Howard Harper – a tribute, and a plea, from Brian Goodwin
“He was the humanitarian equivalent of Sir Edmund Hilary.”
The memorial service for Dr Howard Harper was already rolling out to be unique, and this statement by Lady Clare de Lore McKinnon summarised well the previous heartfelt tributes.
The story of Dr Harper and his wife Monika is inspirational. An Auckland Grammar boy who could hardly scrape through the fourth form (year ten), Howard was some years later commended by his home church, the Wiremu Street Assembly, to serve God in Pakistan, together with his close friend Colin Blair.
After some time in that country, Howard came to realise he needed something tangible to present to the people in order to open a door for the Good News. He went to England, studied to go to university, eventually did, married, qualified as a medical doctor, and in time became an ophthalmologist and a member of the Royal College of Surgeons.
Howard and Monika set up eye clinics as a Christian ministry in hard-ground countries like Pakistan, Afghanistan, Uzbekistan, Tajikistan and Mongolia. They set up schools, too. Love for the gospel was the thing that drove them for fifty years as they lived, survived, and triumphed in Central Asia.
This was all done under the radar so as not to attract too much hostile attention. Mind you, this didn’t prevent his being thrown out of three countries and, on one occasion, spend time in prison. (If there are still people worthy of the title apostle, Howard is one of them.)
After the King of Afghanistan was recalled from exile in Italy, he called Howard in and gave him a medal for services rendered to Afghanistan. Howard was also given an Afghan passport, making him only the second foreigner in the world to carry such a passport.
Last year Howard was awarded the high-status Augusta medal, awarded by his old school, Auckland Grammar. Then this year he was given New Zealand’s highest award for services by New Zealand expatriates working overseas, the Kea Award. There, in front of the 600 dignitaries attending the award ceremony, Howard said that at fifteen he had committed himself to serve God in Central Asia. Prior to this year there had been no category in the awards for humanitarian work, so they created one. This will continue in the future, an on-going tribute to the ministry of Howard and Monika Harper.
Lady Clare, wife of former deputy Prime Minister Don McKinnon, presented a heart-involved long and personal tribute of appreciation. During her eulogy she read out similar personal words of appreciation from the current Governor General, Sir Jerry Mateparae as well as from the previous Governor General Sir Anand Satyanand. Sir Stephen Tindall sent his apologies as did broadcaster Paul Holmes.
It was a memorial service to be remembered.
After the service, held at Eden Community Church, Gwenda (my soulmate) was talking with Lady Clare. “There are a lot of other people who are doing an amazing work overseas, largely unknown to the wider public,” Gwenda said. “That’s the trouble with you people,” Lady Clare replied. “These amazing people are known to you, they’re your world, but the rest of us know nothing about them.”
Lady Clare had met Howard and Monika in London and was overwhelmed by their amazing true story of courage, humanitarianism and derring-do. She was the one who wrote the cover article for Listener magazine (23 October 2010) entitled, “The Secret Kiwi Hero of Kabul.” It was about the Harpers.
Her statement about these people being “our world” made me think.
As Christians, we know so many missionary-heroes they almost fade from sight due to familiarity.
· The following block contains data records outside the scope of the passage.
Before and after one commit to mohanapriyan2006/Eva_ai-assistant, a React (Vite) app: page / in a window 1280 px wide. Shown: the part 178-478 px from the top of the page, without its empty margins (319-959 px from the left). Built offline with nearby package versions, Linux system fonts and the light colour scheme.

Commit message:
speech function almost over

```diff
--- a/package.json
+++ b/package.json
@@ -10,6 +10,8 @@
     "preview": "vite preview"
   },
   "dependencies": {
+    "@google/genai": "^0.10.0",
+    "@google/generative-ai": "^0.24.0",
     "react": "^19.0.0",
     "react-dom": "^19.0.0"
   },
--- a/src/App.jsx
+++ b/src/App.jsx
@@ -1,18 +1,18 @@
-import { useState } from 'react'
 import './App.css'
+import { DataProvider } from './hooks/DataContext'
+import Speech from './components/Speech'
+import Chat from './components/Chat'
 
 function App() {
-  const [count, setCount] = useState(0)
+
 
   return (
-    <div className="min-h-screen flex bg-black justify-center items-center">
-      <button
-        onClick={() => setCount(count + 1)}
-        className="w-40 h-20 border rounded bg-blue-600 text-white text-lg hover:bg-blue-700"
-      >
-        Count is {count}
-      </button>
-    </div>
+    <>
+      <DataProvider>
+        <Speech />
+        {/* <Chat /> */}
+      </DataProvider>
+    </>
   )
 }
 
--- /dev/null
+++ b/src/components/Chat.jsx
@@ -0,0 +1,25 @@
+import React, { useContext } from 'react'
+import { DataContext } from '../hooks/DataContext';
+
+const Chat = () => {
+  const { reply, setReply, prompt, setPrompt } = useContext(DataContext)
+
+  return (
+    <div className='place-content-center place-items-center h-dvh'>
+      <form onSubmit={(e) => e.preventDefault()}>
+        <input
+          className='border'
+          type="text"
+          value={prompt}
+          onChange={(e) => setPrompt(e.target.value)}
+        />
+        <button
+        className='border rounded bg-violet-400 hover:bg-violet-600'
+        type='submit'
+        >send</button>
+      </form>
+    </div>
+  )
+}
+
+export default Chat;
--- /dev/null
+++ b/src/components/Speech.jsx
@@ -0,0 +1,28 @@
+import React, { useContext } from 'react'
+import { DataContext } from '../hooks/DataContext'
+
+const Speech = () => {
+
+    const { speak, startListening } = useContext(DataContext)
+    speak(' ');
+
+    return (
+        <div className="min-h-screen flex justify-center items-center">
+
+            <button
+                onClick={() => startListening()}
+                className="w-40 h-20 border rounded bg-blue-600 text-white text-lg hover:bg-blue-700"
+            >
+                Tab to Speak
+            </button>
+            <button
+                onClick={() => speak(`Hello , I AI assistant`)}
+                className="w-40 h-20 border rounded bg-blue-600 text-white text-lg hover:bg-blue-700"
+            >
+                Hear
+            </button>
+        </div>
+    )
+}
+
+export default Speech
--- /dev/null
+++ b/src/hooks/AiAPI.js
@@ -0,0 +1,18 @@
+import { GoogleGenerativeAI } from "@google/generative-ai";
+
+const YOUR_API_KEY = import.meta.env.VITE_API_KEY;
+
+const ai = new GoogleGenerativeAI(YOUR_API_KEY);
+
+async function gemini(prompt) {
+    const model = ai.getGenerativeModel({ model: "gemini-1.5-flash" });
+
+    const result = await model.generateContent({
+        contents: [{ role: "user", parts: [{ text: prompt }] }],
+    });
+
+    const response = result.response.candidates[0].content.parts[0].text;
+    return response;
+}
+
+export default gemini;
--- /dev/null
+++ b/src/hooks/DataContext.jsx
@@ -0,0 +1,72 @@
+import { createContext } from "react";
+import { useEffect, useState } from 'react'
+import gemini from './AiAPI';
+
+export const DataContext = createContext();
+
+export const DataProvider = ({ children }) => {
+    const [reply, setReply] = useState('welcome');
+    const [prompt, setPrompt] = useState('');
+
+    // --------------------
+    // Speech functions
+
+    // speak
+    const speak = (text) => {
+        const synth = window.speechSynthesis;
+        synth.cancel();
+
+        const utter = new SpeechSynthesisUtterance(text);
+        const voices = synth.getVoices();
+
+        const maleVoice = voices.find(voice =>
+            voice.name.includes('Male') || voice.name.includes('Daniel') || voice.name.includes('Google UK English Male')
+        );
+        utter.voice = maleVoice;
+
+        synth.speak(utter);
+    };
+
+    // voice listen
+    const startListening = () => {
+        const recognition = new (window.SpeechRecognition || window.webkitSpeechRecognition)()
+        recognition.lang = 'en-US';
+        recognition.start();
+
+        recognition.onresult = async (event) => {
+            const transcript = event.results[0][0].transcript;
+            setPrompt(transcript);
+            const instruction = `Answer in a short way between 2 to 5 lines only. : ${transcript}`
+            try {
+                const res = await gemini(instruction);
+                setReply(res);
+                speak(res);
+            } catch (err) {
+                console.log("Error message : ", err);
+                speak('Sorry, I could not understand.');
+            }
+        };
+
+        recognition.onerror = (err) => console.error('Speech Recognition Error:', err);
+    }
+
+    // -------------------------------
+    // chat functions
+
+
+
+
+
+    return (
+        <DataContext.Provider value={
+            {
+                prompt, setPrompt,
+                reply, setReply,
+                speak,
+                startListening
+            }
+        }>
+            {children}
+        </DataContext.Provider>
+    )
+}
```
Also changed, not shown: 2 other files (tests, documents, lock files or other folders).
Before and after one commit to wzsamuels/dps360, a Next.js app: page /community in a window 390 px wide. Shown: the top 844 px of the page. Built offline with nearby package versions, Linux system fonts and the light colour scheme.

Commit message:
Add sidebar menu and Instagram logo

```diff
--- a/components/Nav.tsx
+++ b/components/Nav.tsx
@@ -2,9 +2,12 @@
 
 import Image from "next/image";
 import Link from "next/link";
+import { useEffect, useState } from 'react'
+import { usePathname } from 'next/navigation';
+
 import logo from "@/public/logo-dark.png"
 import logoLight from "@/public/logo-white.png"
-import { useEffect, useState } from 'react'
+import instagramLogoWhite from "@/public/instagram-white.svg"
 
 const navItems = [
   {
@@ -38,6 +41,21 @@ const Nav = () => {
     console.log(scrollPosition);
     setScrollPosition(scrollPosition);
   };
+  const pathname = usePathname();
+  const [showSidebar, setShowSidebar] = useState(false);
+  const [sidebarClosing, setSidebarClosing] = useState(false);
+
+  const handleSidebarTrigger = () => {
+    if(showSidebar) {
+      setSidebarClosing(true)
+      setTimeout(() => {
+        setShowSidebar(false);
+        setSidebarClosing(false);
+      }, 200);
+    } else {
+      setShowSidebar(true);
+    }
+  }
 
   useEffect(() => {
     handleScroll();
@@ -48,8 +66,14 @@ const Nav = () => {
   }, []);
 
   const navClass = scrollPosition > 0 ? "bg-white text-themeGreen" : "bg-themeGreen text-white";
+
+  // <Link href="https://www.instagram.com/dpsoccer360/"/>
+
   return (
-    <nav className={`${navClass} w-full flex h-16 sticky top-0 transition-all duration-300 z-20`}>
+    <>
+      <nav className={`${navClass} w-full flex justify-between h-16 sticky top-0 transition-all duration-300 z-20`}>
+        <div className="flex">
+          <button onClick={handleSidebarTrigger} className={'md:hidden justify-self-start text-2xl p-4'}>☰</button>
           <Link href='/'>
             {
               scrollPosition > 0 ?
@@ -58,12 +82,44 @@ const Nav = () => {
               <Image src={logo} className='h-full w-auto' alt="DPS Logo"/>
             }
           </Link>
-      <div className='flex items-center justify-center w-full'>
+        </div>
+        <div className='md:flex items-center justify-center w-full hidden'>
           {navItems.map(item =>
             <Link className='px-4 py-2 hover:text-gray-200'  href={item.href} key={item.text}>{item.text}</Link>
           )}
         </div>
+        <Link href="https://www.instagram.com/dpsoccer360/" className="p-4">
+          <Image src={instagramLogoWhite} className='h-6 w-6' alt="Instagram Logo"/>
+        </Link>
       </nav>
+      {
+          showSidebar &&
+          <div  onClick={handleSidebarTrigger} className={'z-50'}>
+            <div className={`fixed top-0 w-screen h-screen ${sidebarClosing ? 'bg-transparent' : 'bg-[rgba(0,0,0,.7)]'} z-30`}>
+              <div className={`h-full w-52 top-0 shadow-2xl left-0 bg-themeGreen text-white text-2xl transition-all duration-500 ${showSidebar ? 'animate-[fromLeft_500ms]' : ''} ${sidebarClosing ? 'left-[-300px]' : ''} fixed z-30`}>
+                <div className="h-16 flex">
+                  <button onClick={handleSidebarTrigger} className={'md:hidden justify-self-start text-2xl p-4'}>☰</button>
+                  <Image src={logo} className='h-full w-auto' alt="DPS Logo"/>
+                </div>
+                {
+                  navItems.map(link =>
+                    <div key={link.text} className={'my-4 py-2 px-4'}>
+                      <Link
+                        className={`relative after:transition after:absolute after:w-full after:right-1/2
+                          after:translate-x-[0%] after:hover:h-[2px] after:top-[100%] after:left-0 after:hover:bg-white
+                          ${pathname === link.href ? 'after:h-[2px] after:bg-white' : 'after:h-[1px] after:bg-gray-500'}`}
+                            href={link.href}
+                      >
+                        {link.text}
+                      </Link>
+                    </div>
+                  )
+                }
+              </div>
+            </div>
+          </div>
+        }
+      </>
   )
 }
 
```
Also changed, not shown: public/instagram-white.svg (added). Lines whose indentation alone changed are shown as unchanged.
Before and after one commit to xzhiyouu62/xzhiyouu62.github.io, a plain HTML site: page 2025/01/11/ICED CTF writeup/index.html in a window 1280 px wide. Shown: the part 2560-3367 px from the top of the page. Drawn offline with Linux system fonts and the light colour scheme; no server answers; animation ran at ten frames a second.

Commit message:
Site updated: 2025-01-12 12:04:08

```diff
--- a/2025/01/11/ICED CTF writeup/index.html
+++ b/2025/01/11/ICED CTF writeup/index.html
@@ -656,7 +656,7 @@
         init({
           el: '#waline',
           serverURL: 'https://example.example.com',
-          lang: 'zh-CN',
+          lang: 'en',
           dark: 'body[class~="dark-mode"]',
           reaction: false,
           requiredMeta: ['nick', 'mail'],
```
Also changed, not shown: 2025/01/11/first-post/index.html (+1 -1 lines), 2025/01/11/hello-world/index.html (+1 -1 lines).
But they are true heroes.
Why is it, then, that we can hardly muster a group to hear them when they return home to tell their stories? Why is it that they are sometimes thought of as being out-dated, a hang-over from the days of empire?
Do we have too many heroes?
(Of course we don’t. And of course, the only recognition that really matters is our Lord’s “Well done!” But doesn’t the Bible command us to “honour men like him”? (1)
At the end of the conversation with Gwenda, Lady Clare described how hard it is to raise money from New Zealand entities, especially for Christian causes. With subdued tones she remarked to Gwenda as if she had made a new and somewhat scary discovery, “We are a very secular society, you know.” Really?
On 19 October 2011 the angels of heaven lined up and clapped as Howard Harper entered the gates.
(1) Philippians 2.29.